### Data extracts ###

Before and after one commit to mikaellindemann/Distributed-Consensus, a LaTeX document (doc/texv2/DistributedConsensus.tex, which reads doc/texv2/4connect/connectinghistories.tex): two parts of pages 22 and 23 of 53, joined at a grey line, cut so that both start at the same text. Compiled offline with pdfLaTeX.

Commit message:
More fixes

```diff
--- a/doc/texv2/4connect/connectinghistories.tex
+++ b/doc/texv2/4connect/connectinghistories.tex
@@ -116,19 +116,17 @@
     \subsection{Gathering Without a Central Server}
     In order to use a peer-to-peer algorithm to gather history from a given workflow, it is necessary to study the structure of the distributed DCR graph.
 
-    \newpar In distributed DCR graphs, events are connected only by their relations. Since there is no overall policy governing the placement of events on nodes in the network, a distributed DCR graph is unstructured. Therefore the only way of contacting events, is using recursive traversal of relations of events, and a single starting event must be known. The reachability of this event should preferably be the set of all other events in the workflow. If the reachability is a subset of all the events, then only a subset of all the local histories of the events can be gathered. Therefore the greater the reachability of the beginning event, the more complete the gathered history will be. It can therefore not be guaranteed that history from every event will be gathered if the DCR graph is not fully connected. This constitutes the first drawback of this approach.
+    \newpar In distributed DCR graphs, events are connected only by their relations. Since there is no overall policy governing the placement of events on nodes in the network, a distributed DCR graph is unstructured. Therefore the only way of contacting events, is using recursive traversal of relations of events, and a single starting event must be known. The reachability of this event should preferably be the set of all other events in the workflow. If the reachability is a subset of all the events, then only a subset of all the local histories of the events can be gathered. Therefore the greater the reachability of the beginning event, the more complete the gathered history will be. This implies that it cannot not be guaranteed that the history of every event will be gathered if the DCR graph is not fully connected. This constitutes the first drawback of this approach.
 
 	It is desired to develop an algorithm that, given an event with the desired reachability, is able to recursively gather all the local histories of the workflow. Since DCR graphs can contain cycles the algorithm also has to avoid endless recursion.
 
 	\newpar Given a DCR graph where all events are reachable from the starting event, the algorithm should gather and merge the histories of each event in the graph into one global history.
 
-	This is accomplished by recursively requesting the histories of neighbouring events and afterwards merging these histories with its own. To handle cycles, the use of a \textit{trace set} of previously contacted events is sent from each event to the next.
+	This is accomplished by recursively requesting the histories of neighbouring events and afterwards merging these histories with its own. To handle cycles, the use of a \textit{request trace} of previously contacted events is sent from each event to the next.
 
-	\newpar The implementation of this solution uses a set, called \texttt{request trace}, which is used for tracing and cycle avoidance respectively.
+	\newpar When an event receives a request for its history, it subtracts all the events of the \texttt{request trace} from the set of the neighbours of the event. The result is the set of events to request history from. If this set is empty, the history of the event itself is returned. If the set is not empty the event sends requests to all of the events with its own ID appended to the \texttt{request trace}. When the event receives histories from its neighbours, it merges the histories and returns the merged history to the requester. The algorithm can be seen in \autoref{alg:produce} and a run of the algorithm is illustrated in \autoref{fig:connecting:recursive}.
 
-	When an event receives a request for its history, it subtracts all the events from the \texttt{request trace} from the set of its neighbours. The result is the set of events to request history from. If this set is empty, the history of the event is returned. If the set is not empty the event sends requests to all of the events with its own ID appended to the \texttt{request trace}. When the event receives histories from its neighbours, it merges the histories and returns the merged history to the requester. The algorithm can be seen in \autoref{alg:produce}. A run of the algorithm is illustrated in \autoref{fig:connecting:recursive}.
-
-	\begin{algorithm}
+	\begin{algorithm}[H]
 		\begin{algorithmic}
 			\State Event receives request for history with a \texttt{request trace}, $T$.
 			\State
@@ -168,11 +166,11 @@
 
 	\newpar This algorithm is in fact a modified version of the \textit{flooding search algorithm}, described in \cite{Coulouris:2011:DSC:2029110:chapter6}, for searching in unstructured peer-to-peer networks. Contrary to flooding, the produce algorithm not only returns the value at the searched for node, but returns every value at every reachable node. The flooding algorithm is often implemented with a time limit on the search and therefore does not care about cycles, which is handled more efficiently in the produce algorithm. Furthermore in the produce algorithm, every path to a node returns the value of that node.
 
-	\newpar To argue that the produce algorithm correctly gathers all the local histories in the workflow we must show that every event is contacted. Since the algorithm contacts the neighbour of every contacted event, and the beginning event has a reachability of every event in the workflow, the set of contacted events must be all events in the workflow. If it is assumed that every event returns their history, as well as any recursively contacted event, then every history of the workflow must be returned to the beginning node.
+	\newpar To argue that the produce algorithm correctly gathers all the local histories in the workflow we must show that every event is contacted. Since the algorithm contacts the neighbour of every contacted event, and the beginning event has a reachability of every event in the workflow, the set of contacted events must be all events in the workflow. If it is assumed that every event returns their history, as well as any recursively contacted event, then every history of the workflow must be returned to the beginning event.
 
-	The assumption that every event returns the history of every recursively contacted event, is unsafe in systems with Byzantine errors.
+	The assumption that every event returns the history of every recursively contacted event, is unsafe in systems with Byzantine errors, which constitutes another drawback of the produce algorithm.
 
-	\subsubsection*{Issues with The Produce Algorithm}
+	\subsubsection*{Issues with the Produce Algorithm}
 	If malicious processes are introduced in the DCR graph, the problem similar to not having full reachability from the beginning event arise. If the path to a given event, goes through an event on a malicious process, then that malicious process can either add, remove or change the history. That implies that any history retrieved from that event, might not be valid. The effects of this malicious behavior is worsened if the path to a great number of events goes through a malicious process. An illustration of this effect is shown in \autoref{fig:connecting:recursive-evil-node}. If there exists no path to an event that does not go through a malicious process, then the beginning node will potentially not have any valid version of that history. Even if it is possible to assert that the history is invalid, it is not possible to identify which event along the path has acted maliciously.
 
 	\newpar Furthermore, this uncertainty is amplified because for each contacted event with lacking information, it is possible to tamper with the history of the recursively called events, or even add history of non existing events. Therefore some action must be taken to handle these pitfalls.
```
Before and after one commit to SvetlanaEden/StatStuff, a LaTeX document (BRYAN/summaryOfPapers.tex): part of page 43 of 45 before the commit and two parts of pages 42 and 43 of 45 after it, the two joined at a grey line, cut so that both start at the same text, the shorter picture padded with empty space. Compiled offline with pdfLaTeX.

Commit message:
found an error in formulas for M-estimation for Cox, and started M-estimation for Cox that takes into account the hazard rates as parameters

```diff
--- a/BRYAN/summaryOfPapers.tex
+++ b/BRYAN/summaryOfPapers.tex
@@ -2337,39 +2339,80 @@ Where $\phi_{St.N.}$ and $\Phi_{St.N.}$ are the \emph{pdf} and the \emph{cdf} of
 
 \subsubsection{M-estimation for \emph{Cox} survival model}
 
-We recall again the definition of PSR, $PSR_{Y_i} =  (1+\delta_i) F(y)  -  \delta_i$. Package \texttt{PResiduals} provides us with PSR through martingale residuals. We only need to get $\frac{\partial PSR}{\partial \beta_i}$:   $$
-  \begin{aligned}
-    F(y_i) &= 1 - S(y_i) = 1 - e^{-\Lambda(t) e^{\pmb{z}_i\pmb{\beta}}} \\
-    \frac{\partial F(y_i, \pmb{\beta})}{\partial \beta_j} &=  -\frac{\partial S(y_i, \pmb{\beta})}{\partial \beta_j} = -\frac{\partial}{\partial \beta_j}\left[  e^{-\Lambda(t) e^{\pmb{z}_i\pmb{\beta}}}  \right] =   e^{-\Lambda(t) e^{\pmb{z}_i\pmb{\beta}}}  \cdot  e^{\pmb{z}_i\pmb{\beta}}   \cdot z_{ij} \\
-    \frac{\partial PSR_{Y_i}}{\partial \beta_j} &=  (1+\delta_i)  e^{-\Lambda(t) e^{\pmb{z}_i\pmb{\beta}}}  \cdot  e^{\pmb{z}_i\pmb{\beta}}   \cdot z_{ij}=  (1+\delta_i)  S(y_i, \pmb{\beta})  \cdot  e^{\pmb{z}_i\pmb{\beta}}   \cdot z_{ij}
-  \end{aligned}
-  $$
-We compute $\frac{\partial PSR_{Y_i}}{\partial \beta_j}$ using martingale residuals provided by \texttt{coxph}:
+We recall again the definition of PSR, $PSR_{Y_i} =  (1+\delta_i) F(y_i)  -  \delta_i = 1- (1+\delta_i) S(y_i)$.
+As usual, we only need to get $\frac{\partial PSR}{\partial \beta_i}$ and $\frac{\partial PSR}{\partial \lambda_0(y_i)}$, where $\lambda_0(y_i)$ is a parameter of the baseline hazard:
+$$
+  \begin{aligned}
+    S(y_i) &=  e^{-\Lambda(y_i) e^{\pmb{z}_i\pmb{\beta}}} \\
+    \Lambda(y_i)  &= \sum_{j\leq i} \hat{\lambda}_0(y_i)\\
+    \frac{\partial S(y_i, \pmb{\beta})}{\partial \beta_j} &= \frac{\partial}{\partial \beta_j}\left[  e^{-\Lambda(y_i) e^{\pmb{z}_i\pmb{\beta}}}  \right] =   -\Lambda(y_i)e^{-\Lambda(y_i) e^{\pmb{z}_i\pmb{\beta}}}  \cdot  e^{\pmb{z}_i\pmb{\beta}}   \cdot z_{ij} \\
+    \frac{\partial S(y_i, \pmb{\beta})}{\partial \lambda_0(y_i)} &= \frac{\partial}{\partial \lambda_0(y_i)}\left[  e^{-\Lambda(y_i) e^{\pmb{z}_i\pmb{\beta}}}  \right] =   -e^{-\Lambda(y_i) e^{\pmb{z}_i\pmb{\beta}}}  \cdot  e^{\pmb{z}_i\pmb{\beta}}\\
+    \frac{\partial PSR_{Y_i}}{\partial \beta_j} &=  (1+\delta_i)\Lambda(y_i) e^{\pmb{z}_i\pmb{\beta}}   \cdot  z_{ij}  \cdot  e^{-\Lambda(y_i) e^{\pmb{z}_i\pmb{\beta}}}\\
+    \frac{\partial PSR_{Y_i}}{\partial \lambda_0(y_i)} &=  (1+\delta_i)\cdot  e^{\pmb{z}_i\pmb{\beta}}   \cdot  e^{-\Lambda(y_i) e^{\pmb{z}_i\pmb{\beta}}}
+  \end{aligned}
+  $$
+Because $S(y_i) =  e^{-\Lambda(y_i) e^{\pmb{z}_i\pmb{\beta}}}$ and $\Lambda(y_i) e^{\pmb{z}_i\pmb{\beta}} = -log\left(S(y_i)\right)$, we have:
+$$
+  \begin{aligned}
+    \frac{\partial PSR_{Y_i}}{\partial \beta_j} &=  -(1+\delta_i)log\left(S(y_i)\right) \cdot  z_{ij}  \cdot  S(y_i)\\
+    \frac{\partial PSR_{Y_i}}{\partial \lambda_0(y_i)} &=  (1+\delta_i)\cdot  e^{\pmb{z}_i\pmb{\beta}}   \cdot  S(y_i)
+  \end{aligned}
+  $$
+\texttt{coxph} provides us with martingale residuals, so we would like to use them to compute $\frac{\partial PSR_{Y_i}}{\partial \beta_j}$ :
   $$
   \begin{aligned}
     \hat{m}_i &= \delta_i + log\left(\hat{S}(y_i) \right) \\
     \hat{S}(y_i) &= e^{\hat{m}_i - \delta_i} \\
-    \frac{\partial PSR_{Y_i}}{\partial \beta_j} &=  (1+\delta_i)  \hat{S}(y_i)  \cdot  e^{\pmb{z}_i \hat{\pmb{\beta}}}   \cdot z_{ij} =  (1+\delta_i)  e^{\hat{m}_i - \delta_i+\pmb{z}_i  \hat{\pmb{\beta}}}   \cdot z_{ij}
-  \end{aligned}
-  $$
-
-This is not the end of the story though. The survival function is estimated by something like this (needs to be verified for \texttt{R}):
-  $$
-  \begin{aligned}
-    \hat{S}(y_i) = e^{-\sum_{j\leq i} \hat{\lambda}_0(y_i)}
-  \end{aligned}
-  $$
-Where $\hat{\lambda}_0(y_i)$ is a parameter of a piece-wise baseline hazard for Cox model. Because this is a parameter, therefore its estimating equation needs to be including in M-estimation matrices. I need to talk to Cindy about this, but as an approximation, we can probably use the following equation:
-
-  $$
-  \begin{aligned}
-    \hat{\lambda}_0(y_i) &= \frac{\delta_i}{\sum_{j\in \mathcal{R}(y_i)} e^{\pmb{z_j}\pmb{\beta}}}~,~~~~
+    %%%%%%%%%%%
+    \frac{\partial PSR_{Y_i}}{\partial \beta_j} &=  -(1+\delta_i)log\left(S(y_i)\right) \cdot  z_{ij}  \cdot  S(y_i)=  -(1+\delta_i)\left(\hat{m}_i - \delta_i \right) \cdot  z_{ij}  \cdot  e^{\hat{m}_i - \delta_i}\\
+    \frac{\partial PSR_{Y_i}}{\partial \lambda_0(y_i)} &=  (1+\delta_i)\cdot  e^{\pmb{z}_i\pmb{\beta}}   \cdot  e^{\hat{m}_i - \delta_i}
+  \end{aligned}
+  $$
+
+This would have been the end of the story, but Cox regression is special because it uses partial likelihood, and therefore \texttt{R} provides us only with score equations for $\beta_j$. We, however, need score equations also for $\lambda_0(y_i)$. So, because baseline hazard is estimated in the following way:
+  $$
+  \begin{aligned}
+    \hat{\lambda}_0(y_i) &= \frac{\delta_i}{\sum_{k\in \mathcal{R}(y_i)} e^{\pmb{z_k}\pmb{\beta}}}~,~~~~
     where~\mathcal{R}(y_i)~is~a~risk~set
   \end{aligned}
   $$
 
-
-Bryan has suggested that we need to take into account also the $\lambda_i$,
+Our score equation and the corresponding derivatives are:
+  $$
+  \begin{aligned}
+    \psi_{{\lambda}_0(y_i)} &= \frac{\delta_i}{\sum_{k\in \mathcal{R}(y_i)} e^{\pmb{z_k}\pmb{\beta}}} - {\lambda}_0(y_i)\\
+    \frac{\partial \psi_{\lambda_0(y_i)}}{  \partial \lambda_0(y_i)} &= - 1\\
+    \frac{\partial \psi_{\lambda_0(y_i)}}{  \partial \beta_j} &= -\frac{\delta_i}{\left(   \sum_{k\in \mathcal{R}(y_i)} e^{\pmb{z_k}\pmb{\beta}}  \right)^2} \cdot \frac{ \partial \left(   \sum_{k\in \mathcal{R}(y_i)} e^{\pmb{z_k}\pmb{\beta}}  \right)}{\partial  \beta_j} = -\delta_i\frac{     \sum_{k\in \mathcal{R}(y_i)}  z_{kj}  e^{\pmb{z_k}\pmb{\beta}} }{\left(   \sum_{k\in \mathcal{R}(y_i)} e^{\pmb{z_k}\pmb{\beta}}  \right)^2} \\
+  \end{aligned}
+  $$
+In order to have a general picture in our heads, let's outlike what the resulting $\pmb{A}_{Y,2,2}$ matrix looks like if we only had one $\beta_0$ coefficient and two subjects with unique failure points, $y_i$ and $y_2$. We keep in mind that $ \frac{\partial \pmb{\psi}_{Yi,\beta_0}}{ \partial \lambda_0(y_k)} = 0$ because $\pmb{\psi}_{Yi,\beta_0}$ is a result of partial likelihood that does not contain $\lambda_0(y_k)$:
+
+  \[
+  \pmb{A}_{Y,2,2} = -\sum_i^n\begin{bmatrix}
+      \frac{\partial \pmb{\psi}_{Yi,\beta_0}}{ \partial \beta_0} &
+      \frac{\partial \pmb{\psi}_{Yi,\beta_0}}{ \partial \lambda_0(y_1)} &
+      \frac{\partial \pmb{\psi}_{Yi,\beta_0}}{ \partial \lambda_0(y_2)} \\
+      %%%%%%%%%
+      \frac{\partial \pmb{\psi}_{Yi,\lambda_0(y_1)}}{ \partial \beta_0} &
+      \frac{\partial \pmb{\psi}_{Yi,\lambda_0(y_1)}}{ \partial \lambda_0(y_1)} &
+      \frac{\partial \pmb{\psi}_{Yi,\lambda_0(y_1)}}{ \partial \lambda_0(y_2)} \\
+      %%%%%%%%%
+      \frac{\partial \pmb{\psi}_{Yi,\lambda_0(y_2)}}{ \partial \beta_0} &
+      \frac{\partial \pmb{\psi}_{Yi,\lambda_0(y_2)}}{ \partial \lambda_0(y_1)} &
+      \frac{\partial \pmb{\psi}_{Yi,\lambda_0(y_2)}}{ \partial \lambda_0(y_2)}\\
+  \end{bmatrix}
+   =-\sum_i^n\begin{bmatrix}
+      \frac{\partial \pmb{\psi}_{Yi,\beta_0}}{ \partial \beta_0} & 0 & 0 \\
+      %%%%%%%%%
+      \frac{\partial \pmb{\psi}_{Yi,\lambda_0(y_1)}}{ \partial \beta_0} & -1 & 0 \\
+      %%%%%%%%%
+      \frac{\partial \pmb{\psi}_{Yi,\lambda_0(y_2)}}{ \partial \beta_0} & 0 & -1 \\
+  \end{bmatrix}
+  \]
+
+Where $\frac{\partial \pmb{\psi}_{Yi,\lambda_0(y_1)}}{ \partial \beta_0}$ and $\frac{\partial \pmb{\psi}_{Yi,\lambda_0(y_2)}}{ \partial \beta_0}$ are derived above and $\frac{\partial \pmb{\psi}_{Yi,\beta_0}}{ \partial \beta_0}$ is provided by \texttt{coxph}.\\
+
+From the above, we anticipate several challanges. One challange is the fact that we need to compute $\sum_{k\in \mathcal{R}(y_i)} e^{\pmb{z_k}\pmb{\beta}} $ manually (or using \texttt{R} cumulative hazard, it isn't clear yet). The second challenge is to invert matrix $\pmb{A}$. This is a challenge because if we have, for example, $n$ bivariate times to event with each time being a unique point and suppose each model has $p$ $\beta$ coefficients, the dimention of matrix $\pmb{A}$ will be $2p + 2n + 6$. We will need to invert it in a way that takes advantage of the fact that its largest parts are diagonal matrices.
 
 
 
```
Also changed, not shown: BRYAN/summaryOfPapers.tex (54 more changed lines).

###

Find each line in the listing above that contains "connectinghistories", and copy that line.

Your solution.
Before and after one commit to mikaellindemann/Distributed-Consensus, a LaTeX document (doc/texv2/DistributedConsensus.tex, which reads doc/texv2/4connect/connectinghistories.tex): two parts of pages 22 and 23 of 53, joined at a grey line, cut so that both start at the same text. Compiled offline with pdfLaTeX.
--- a/doc/texv2/4connect/connectinghistories.tex
+++ b/doc/texv2/4connect/connectinghistories.tex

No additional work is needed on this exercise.